--Should climbing in the Canadian Rockies be more regulated? This author, writing for the Calgary Herald, thinks so. "This spring and summer have been unforgiving for climbers and hikers and unrelenting for rescue teams. A skier tumbled 400 metres and died in Banff National Park on July 18. Other recent deaths include a climber on Mount Andromeda and scramblers on Mount Fable and Yamnuska. Kananaskis Public Safety set a record when they were called out to more than 20 rescues over a three-day stretch from July 9 to 11. Will these deaths and rescues compel the climbing community and planners to cross the Rubicon and fundamentally change the way climbing is undertaken in parks?"

--Climbing is reporting that, "on July 31, Kai Lightner launched the nonprofit Climbing for Change, which will partner with brands, climbing gyms, and existing organizations to promote diversity, equity, and inclusion (DEI) within the climbing community." To read more, click here.

Tuesday, August 4, 2020

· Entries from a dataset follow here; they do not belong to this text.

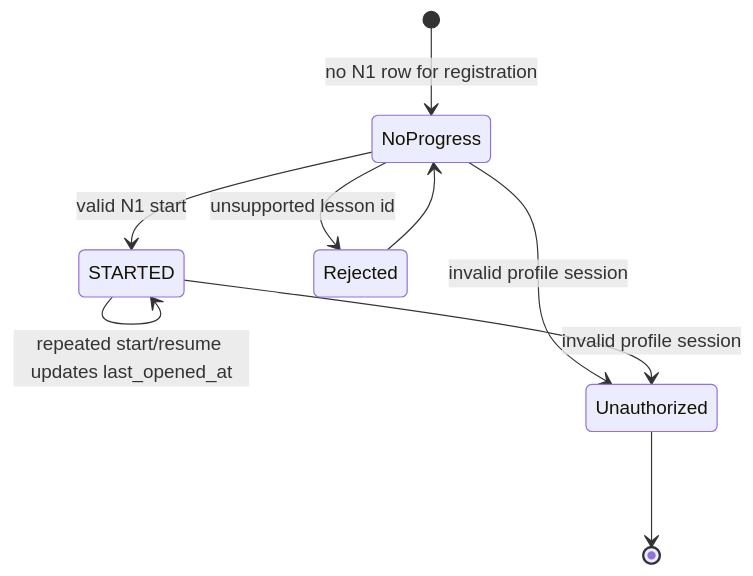
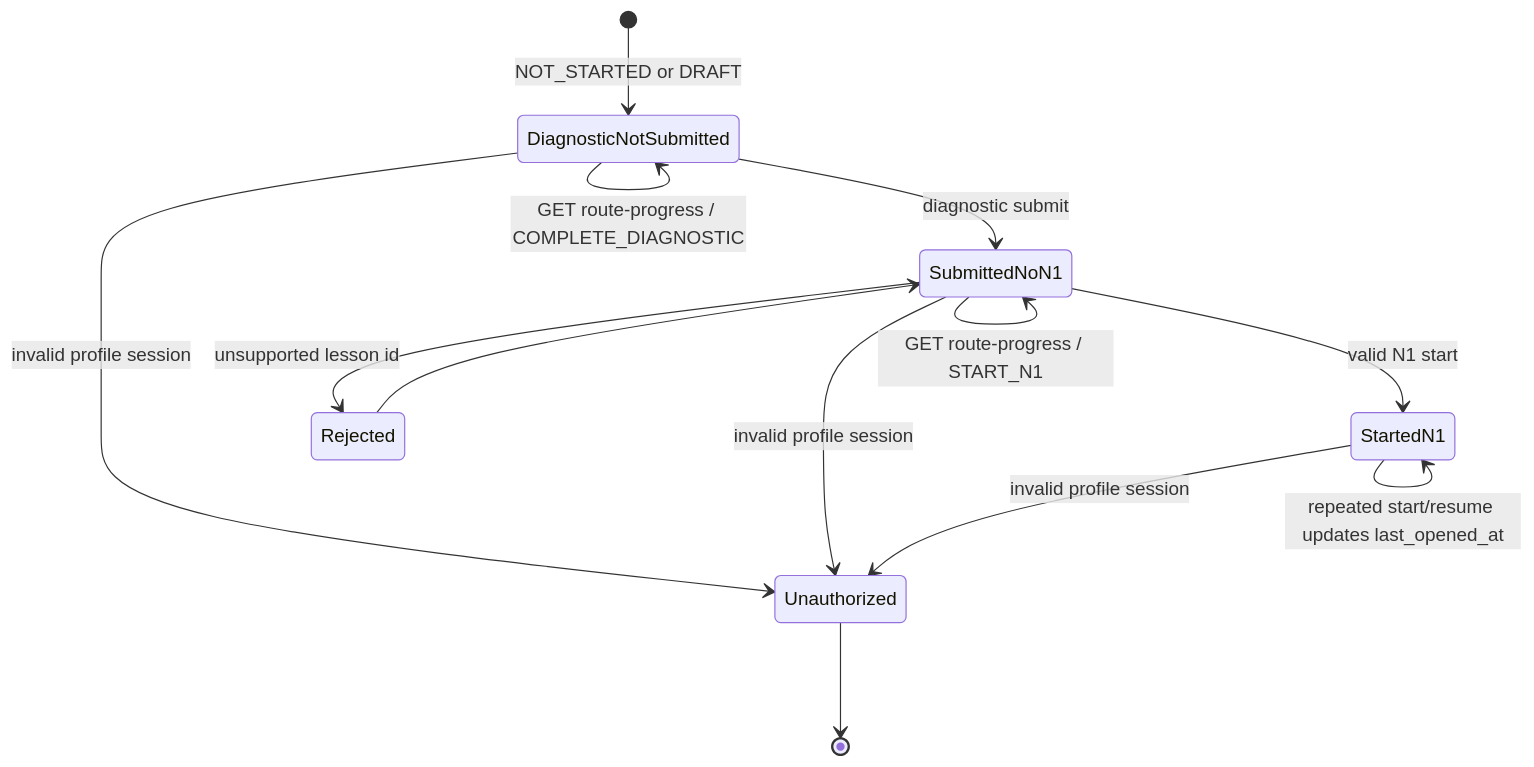
The eighth of 8 diagrams in docs/architecture/access-and-subscriptions.md (UnidentifiedRaccoon/Finrhythm), drawn with Mermaid before and after one commit. The commit also changed other lines of this file and 40 other files, not shown here.

````diff
--- a/docs/architecture/access-and-subscriptions.md
+++ b/docs/architecture/access-and-subscriptions.md
@@ -308,11 +314,16 @@
 ```mermaid
 stateDiagram-v2
-    [*] --> NoProgress: no N1 row for registration
-    NoProgress --> STARTED: valid N1 start
-    STARTED --> STARTED: repeated start/resume updates last_opened_at
-    NoProgress --> Rejected: unsupported lesson id
-    Rejected --> NoProgress
-    NoProgress --> Unauthorized: invalid profile session
-    STARTED --> Unauthorized: invalid profile session
+    [*] --> DiagnosticNotSubmitted: NOT_STARTED or DRAFT
+    DiagnosticNotSubmitted --> DiagnosticNotSubmitted: GET route-progress / COMPLETE_DIAGNOSTIC
+    DiagnosticNotSubmitted --> SubmittedNoN1: diagnostic submit
+    SubmittedNoN1 --> SubmittedNoN1: GET route-progress / START_N1
+    SubmittedNoN1 --> StartedN1: valid N1 start
+    StartedN1 --> StartedN1: GET route-progress / RESUME_N1
+    StartedN1 --> StartedN1: repeated start/resume updates last_opened_at
+    SubmittedNoN1 --> Rejected: unsupported lesson id
+    Rejected --> SubmittedNoN1
+    DiagnosticNotSubmitted --> Unauthorized: invalid profile session
+    SubmittedNoN1 --> Unauthorized: invalid profile session
+    StartedN1 --> Unauthorized: invalid profile session
     Unauthorized --> [*]
 ```
````
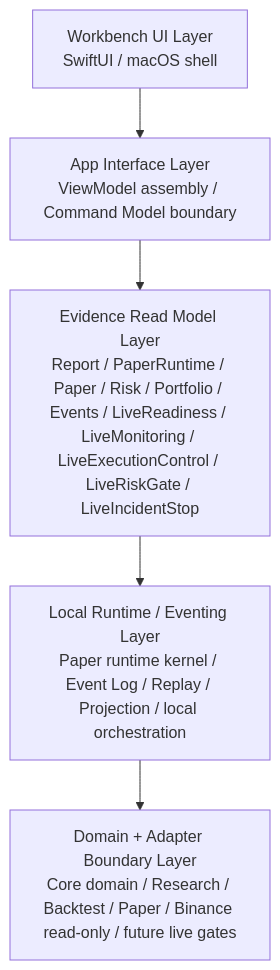
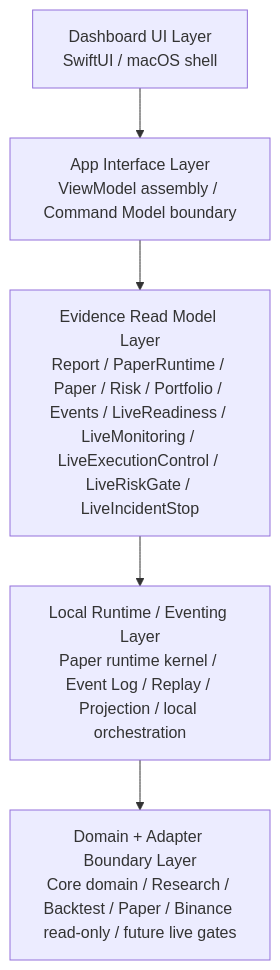
Before and after one commit to atxinbao/MTPRO: the diagram in architecture.md, drawn with Mermaid. The commit also changed other lines of this file and 10 other files, not shown here.

````diff
--- a/architecture.md
+++ b/architecture.md
@@ -645,10 +658,10 @@
 ```mermaid
 flowchart TB
-    L1["Workbench UI Layer<br/>SwiftUI / macOS shell"]
+    L1["Dashboard UI Layer<br/>SwiftUI / macOS shell"]
     L2["App Interface Layer<br/>ViewModel assembly / Command Model boundary"]
     L3["Evidence Read Model Layer<br/>Report / PaperRuntime / Paper / Risk / Portfolio / Events / LiveReadiness / LiveMonitoring / LiveExecutionControl / LiveRiskGate / LiveIncidentStop"]
     L4["Local Runtime / Eventing Layer<br/>Paper runtime kernel / Event Log / Replay / Projection / local orchestration"]
     L5["Domain + Adapter Boundary Layer<br/>Core domain / Research / Backtest / Paper / Binance read-only / future live gates"]
 
     L1 --> L2 --> L3 --> L4 --> L5
 ```
````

How to Pay Out Slack with Multiple Belay Devices

Petzl's "How To" video on paying out slack is quite good. It looks at the issues surrounding inattentive partners, while also demonstrating good belay technique. 

Check it out!

--Jason D. Martin

Monday, August 3, 2020

How To: Partner Check

In this video, Julia Chanourdie goes through all the elements of a partner check before climbing:

The elements of the partner check are as follows:

  • The harness should be well-adjusted and above the hips.
  • Ensure that the buckles are threaded properly.
  • If the harness requires a double-back, confirm that it is doubled-back.
  • Confirm that the knot is properly tied.
  • Confirm that it has been tightened.
  • Confirm that it is through both tie-in loops.
Belay System
  • If using a assisted breaking device (GriGri), confirm that the rope is threaded properly.
  • If using a tube-style device, confirm that the carabiner has captured the rope.
  • Confirm that the carabiner is connected to the belay loop.
  • Confirm that the carabiner is locked.
  • If using an assisted breaking device, confirm the function of the device by pulling on the rope.
  • Confirm that there is a knot in the end of the rope to close the system.
--Jason D. Martin